All lines in the records below that hold "class" are to be shown.

Change listing data:
::::::::::

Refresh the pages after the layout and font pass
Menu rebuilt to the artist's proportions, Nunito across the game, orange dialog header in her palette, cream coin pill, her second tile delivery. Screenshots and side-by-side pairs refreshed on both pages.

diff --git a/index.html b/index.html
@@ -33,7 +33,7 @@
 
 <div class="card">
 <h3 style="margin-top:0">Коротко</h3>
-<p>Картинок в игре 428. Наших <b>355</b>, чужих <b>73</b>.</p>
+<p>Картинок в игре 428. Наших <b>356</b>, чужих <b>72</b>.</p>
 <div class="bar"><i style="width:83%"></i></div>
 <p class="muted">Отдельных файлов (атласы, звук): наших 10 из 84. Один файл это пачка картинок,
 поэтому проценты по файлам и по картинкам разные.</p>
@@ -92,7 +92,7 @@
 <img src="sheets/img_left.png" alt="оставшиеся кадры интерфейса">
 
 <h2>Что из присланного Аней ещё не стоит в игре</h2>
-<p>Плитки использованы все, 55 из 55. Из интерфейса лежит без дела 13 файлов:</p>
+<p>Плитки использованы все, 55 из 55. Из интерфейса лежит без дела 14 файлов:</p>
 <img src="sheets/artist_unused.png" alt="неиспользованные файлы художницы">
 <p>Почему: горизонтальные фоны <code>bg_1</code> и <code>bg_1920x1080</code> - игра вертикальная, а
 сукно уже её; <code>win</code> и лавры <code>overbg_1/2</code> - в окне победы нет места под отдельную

::::::::::

* Finished task:
 <div class="card">
 <div class="bar"><i style="width:83%"></i></div>
 <p class="muted">Отдельных файлов (атласы, звук): наших 10 из 84. Один файл это пачка картинок,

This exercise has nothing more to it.